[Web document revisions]
▬▬▬▬▬▬

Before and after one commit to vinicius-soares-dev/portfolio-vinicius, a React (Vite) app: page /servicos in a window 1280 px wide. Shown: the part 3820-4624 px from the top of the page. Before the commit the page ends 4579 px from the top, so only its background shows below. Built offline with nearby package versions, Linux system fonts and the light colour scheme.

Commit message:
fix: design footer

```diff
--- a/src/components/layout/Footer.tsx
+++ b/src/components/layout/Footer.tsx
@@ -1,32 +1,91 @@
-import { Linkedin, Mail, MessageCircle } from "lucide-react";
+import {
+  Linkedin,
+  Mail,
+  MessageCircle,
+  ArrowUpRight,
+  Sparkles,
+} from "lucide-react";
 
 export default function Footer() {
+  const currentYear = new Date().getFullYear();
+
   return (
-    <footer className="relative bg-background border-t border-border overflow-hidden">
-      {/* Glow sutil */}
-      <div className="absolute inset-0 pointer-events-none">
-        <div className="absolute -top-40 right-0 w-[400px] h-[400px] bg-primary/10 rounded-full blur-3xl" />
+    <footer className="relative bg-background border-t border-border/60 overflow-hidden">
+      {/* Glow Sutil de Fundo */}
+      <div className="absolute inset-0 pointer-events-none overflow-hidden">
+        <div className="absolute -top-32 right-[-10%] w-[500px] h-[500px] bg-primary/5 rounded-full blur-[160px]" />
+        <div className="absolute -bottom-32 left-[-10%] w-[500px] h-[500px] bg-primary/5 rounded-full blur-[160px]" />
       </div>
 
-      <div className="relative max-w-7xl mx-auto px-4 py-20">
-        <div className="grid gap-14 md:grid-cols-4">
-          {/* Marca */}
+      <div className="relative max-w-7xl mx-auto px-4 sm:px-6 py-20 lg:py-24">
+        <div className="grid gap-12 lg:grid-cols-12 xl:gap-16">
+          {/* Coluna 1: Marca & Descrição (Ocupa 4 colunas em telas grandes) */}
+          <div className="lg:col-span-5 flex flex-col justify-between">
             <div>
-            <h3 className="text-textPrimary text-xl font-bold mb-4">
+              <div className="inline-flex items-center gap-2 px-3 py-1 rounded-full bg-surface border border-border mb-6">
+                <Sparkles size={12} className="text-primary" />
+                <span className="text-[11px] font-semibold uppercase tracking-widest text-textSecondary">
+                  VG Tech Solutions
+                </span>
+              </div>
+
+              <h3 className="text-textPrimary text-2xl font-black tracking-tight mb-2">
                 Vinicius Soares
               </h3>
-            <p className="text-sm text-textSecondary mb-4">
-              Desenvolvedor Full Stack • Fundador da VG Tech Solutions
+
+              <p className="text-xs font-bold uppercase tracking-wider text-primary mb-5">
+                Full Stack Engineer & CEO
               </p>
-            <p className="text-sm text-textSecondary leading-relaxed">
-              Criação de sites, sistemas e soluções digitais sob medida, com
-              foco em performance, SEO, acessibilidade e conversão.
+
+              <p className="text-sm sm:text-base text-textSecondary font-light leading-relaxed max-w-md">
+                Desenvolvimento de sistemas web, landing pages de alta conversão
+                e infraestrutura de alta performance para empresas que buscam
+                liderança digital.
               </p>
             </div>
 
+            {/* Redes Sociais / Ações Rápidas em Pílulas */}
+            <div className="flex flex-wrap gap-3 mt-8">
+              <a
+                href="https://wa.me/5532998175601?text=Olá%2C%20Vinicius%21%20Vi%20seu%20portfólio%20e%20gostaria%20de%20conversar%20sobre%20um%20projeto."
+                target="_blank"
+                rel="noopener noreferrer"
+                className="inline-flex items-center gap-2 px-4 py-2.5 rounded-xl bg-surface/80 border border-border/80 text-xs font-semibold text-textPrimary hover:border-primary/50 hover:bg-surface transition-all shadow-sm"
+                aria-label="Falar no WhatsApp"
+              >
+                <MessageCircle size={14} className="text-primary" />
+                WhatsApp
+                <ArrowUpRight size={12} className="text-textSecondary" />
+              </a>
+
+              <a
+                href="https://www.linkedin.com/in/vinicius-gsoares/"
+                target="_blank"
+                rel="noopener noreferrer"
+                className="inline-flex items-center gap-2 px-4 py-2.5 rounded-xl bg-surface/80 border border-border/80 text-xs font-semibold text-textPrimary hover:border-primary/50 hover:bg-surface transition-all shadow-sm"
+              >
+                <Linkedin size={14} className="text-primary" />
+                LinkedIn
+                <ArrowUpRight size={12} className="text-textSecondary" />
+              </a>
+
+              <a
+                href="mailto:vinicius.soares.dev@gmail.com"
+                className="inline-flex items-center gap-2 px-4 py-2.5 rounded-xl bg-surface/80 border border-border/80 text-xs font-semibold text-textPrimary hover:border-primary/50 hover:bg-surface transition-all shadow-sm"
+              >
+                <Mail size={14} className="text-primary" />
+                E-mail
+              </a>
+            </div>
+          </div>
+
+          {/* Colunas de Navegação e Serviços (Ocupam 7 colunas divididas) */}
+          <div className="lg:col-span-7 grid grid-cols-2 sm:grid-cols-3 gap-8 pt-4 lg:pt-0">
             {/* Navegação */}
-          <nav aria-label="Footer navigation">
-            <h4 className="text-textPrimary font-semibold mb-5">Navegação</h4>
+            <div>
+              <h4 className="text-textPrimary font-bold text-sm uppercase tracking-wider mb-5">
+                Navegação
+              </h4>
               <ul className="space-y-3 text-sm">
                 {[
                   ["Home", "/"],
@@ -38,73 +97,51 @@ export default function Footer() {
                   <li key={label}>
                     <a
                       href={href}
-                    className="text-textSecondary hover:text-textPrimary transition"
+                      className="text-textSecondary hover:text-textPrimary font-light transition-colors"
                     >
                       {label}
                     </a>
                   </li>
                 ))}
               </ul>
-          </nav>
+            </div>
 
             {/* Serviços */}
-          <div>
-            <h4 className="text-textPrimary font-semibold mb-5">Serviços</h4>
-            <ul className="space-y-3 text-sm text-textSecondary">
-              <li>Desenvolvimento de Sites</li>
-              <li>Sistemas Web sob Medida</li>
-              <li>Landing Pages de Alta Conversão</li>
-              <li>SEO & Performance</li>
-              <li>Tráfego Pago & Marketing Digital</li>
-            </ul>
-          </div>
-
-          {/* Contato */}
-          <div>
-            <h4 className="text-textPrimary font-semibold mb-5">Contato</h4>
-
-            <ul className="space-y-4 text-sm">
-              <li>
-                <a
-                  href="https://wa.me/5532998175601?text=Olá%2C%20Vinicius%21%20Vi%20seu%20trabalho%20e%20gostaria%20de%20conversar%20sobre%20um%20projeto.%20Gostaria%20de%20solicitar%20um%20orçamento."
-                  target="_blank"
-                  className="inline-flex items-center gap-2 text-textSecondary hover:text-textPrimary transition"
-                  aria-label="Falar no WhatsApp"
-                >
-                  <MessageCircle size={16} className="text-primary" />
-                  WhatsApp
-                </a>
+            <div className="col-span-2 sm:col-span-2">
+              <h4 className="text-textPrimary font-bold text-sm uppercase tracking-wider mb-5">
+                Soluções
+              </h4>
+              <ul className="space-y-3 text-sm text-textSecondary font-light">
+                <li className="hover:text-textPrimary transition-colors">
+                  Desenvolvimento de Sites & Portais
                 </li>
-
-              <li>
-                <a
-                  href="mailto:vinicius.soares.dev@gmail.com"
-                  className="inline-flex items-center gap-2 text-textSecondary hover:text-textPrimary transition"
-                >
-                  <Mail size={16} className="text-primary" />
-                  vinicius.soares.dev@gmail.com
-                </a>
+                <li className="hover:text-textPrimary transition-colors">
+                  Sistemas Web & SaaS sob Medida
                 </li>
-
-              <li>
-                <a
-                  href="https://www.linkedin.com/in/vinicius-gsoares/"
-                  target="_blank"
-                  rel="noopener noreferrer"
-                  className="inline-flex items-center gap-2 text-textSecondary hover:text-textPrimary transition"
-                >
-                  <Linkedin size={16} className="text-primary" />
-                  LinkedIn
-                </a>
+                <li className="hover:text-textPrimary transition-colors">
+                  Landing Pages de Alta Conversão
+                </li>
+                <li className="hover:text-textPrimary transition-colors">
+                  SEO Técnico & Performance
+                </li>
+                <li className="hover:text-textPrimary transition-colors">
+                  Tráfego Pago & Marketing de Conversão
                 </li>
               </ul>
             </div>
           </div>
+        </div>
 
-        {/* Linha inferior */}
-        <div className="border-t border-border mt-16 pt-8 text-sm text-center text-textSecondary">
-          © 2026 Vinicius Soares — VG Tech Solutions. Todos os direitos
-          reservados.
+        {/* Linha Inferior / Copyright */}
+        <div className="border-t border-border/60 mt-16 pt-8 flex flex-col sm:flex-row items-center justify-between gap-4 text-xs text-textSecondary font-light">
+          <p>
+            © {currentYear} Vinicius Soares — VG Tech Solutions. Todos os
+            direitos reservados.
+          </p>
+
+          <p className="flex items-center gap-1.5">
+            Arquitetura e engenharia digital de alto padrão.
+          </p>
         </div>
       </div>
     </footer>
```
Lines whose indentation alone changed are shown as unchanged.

▬▬▬▬▬▬

Directions for this task ::
Give the number of lines in the entries that include the string "size", and nothing more.

Final answer ::
9